John Burtkenley Ong was working as a researcher at the Manila Observatory of Ateneo when he was asked to document the ancestral domain claims of the Mangyan minorities in Mindoro. In order to file the Mangyan tribe’s claim to its ancestral lands, the tribe needed to identify the boundaries of their lands, which could only be determined with maps. But he could not teach the Mangyans his knowledge of map-making because the Mangyans lacked basic reading, writing and arithmetic skills. So John learned the Mangyan language so he could teach them basic skills to help them preserve their cultural heritage and their lands.

India and Javier Legaspi, wife and husband, can be credited with reviving and reinvigorating the pina weaving tradition and industry in the Philippines from the moribund state it was in when they set up their Heritage Arts and Crafts in Kalibo, Aklan in 1988. India, the artist, “paints and weaves the designs that breathe new life into centuries-old craft” while Javier, the mechanical engineer, “adds strength and form by reinventing the looms.” Heritage’s production capacities, Pastrana writes, are already booked for 2007 and 2008 filling export orders from American and European firms. Heritage is developing new products and expanding into new markets to increase the income and livelihood of the 20,000 women and men engaged in the whole range of the hand-woven fiber industry.

Jika David, the daughter of Prof. Randy David and Karina Constantino-David, was set to climb the corporate ladder of Unilever Philippines when, after 4 years on the job, she applied for a sabbatical in 2004 to work with the Jesuit Volunteers Philippines Foundation in Barrio Macarascas in Palawan. After teaching mathematics to rural kids whose poverty deprived them of the means to realize their dreams, Jika founded DORM (Deepening Our Rural Minds) and raised the funds to keep the school going for another year and send four of its graduates to Manila to further their education.

CP David, the brother of Jika and also a grandson of nationalist historians Renato and Leticia Constantino, received tempting offers from US firms after obtaining his PhD in Geology and Environmental Sciences from Stanford University in 2003. Instead, he returned back to the Philippines and established the UP Environmental Monitoring Laboratory to compile data for weather monitoring and mine pollution monitoring. He invented the Automated Monitoring System (AMS) to compile and transmit weather data via text messaging. His dream is to clean up the Pasig River.
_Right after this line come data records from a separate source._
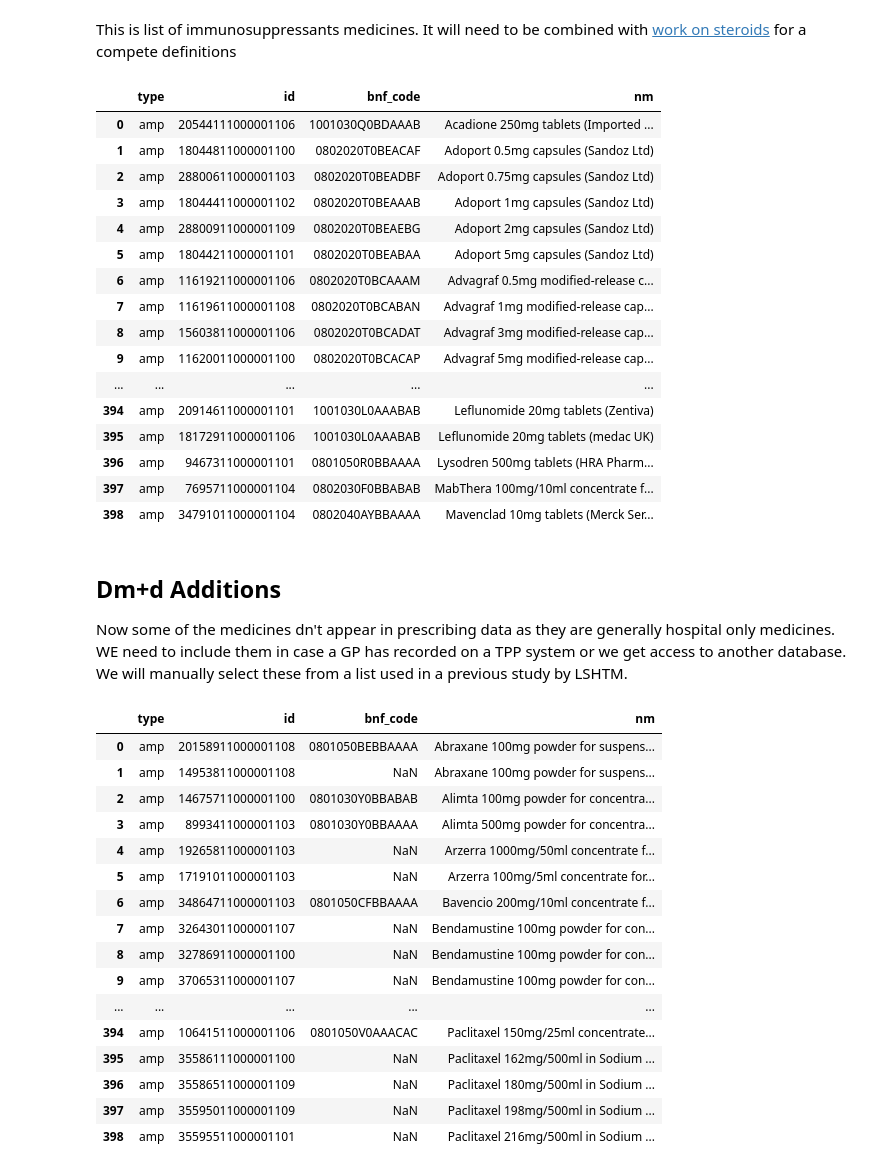
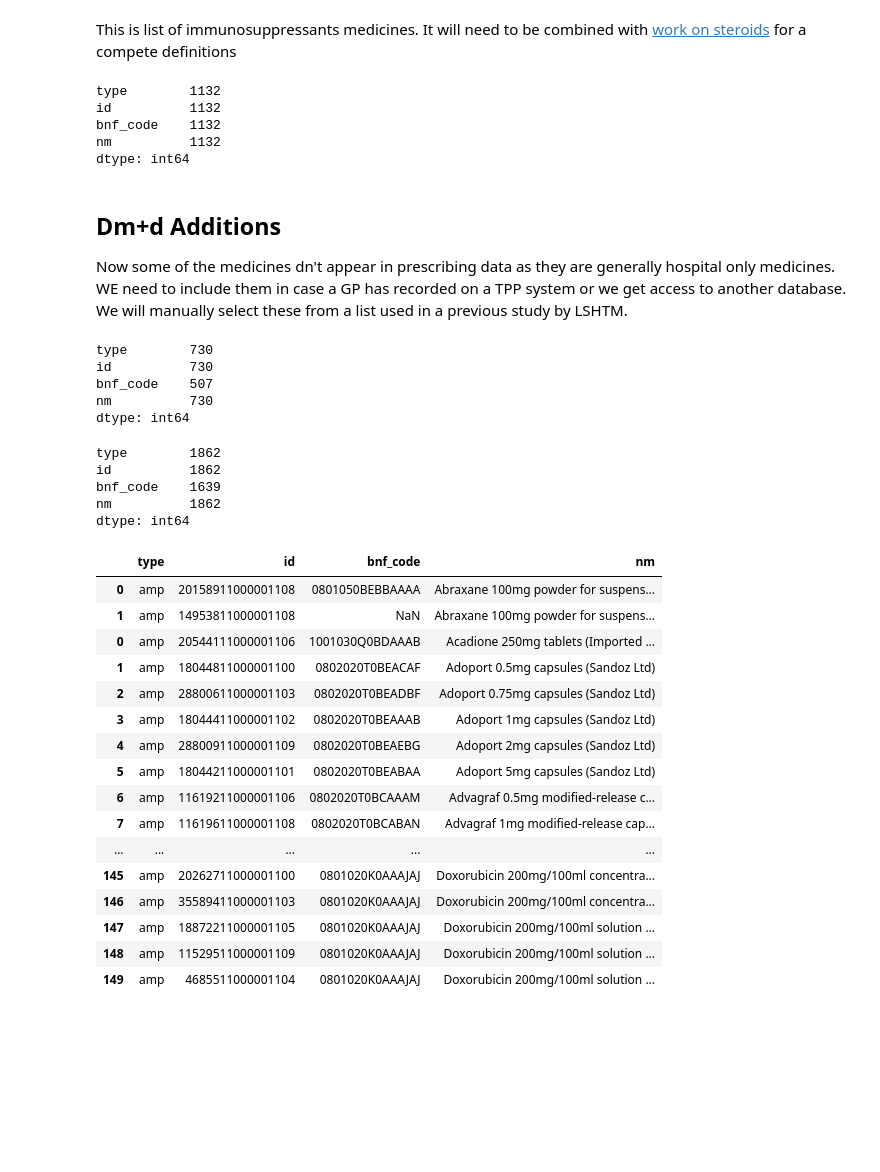
Before and after one commit to ebmdatalab/immunosuppressant-covid-codelist-notebook, a Jupyter notebook: notebooks/immunosuppressants.ipynb, the cells around one changed output. Saved outputs shown, nothing was run; the diff lists cells and outputs as text; code cells hidden in the pictures; blank space fills up the shorter version.

Commit message:
update with new immunosuppressant list
merge two df
export to csv for checking

```diff
--- a/notebooks/immunosuppressants.ipynb
+++ b/notebooks/immunosuppressants.ipynb
@@ -31,25 +31,13 @@ ORDER BY type, nm '''
 immuno_meds = bq.cached_read(sql, csv_path=os.path.join('..','data','immuno_meds .csv'))
 pd.set_option('display.max_rows', None)
 pd.set_option('display.max_colwidth', None)
-immuno_meds
+immuno_meds.count()
 # %% [output]
-|  | type | id | bnf_code | nm |
-| 0 | amp | 20544111000001106 | 1001030Q0BDAAAB | Acadione 250mg tablets (Imported ... |
-| 1 | amp | 18044811000001100 | 0802020T0BEACAF | Adoport 0.5mg capsules (Sandoz Ltd) |
-| 2 | amp | 28800611000001103 | 0802020T0BEADBF | Adoport 0.75mg capsules (Sandoz Ltd) |
-| 3 | amp | 18044411000001102 | 0802020T0BEAAAB | Adoport 1mg capsules (Sandoz Ltd) |
-| 4 | amp | 28800911000001109 | 0802020T0BEAEBG | Adoport 2mg capsules (Sandoz Ltd) |
-| 5 | amp | 18044211000001101 | 0802020T0BEABAA | Adoport 5mg capsules (Sandoz Ltd) |
-| 6 | amp | 11619211000001106 | 0802020T0BCAAAM | Advagraf 0.5mg modified-release c... |
-| 7 | amp | 11619611000001108 | 0802020T0BCABAN | Advagraf 1mg modified-release cap... |
-| 8 | amp | 15603811000001106 | 0802020T0BCADAT | Advagraf 3mg modified-release cap... |
-| 9 | amp | 11620011000001100 | 0802020T0BCACAP | Advagraf 5mg modified-release cap... |
-| ... | ... | ... | ... | ... |
-| 394 | amp | 20914611000001101 | 1001030L0AAABAB | Leflunomide 20mg tablets (Zentiva) |
-| 395 | amp | 18172911000001106 | 1001030L0AAABAB | Leflunomide 20mg tablets (medac UK) |
-| 396 | amp | 9467311000001101 | 0801050R0BBAAAA | Lysodren 500mg tablets (HRA Pharm... |
-| 397 | amp | 7695711000001104 | 0802030F0BBABAB | MabThera 100mg/10ml concentrate f... |
-| 398 | amp | 34791011000001104 | 0802040AYBBAAAA | Mavenclad 10mg tablets (Merck Ser... |
+type        1132
+id          1132
+bnf_code    1132
+nm          1132
+dtype: int64
 # %% [markdown]
 ## Dm+d Additions
 Now some of the medicines dn't appear in prescribing data as they are generally hospital only medicines. WE need to include them in case a GP has recorded on a TPP system or we get access to another database. We will manually select these from a list used in a previous study by LSHTM.
@@ -122,22 +110,40 @@ ORDER BY type, nm '''
 dmd_immuno_meds = bq.cached_read(sql, csv_path=os.path.join('..','data','dmd_immuno_meds .csv'))
 pd.set_option('display.max_rows', None)
 pd.set_option('display.max_colwidth', None)
-dmd_immuno_meds
+dmd_immuno_meds.count()
 # %% [output]
-|  | type | id | bnf_code | nm |
-| 0 | amp | 20158911000001108 | 0801050BEBBAAAA | Abraxane 100mg powder for suspens... |
-| 1 | amp | 14953811000001108 | NaN | Abraxane 100mg powder for suspens... |
-| 2 | amp | 14675711000001100 | 0801030Y0BBABAB | Alimta 100mg powder for concentra... |
-| 3 | amp | 8993411000001103 | 0801030Y0BBAAAA | Alimta 500mg powder for concentra... |
-| 4 | amp | 19265811000001103 | NaN | Arzerra 1000mg/50ml concentrate f... |
-| 5 | amp | 17191011000001103 | NaN | Arzerra 100mg/5ml concentrate for... |
-| 6 | amp | 34864711000001103 | 0801050CFBBAAAA | Bavencio 200mg/10ml concentrate f... |
-| 7 | amp | 32643011000001107 | NaN | Bendamustine 100mg powder for con... |
-| 8 | amp | 32786911000001100 | NaN | Bendamustine 100mg powder for con... |
-| 9 | amp | 37065311000001107 | NaN | Bendamustine 100mg powder for con... |
-| ... | ... | ... | ... | ... |
-| 394 | amp | 10641511000001106 | 0801050V0AAACAC | Paclitaxel 150mg/25ml concentrate... |
-| 395 | amp | 35586111000001100 | NaN | Paclitaxel 162mg/500ml in Sodium ... |
-| 396 | amp | 35586511000001109 | NaN | Paclitaxel 180mg/500ml in Sodium ... |
-| 397 | amp | 35595011000001109 | NaN | Paclitaxel 198mg/500ml in Sodium ... |
-| 398 | amp | 35595511000001101 | NaN | Paclitaxel 216mg/500ml in Sodium ... |
+type        730
+id          730
+bnf_code    507
+nm          730
+dtype: int64
+# %%
+#join the two datframes
+immunosuppressants = pd.concat([immuno_meds, dmd_immuno_meds])
+immunosuppressants.count()
+# %% [output]
+type        1862
+id          1862
+bnf_code    1639
+nm          1862
+dtype: int64
+# %%
+immunosuppressants.sort_values(["type", "nm"])
+# %% [output]
+|  | type | id | bnf_code | nm |
+| 0 | amp | 20158911000001108 | 0801050BEBBAAAA | Abraxane 100mg powder for suspens... |
+| 1 | amp | 14953811000001108 | NaN | Abraxane 100mg powder for suspens... |
+| 0 | amp | 20544111000001106 | 1001030Q0BDAAAB | Acadione 250mg tablets (Imported ... |
+| 1 | amp | 18044811000001100 | 0802020T0BEACAF | Adoport 0.5mg capsules (Sandoz Ltd) |
+| 2 | amp | 28800611000001103 | 0802020T0BEADBF | Adoport 0.75mg capsules (Sandoz Ltd) |
+| 3 | amp | 18044411000001102 | 0802020T0BEAAAB | Adoport 1mg capsules (Sandoz Ltd) |
+| 4 | amp | 28800911000001109 | 0802020T0BEAEBG | Adoport 2mg capsules (Sandoz Ltd) |
+| 5 | amp | 18044211000001101 | 0802020T0BEABAA | Adoport 5mg capsules (Sandoz Ltd) |
+| 6 | amp | 11619211000001106 | 0802020T0BCAAAM | Advagraf 0.5mg modified-release c... |
+| 7 | amp | 11619611000001108 | 0802020T0BCABAN | Advagraf 1mg modified-release cap... |
+| ... | ... | ... | ... | ... |
+| 145 | amp | 20262711000001100 | 0801020K0AAAJAJ | Doxorubicin 200mg/100ml concentra... |
+| 146 | amp | 35589411000001103 | 0801020K0AAAJAJ | Doxorubicin 200mg/100ml concentra... |
+| 147 | amp | 18872211000001105 | 0801020K0AAAJAJ | Doxorubicin 200mg/100ml solution ... |
+| 148 | amp | 11529511000001109 | 0801020K0AAAJAJ | Doxorubicin 200mg/100ml solution ... |
+| 149 | amp | 4685511000001104 | 0801020K0AAAJAJ | Doxorubicin 200mg/100ml solution ... |
```
Also changed, not shown: parts of 1 cell of this notebook, 2 other files.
Nereus Acosta set up BINHI (Bukidnon Integrated Network of Home Industries, Inc.), a Grameen-modeled microfinance and cooperative movement, which he founded in 1991 and which, Pastrana writes, has “transformed not only the beneficiaries’ lives but even the province’s culture from dependency, to action self-reliance, and hope.”

Onofre Pagsanghan founded the Dulaang Sibol more than 50 years ago at the Ateneo High School where he has been teaching up to the present. Imagine Mr. Keating, portrayed by Robin Williams, in “Dead Poets Society” and you can visualize the impact that “Mr. Pagsi” has had on his students.

Milwida “Nene” Guevarra, a former Finance Undersecretary, founded the Synergeia Foundation which seeks to deliver quality education through “collaborative responsibility” by transforming local school boards into vehicles for meaningful community participation. In the 250 municipalities where Synergeia has established roots (from the 17 it began with in 2003), the results can be seen in the rise of the test scores of those students from an average of 49% to 75% in reading proficiency and mathematics.

Profiles Encourage is dedicated to the memory of the late Sen. Raul Roco who was probably the best president the Philippines never had. In the book’s Epilogue is a speech Roco delivered in 2003 where he extolled the people to “learn to live by what we say."

"We must walk our talk. Competence, Character, Courage and Commitment, then we can have sustainable human growth, sustainable development among ourselves… It is good to have money. But the more important thing is strong human values and strong human efforts to excel. That must come from within…It must come from the Filipino.”

Faith restored.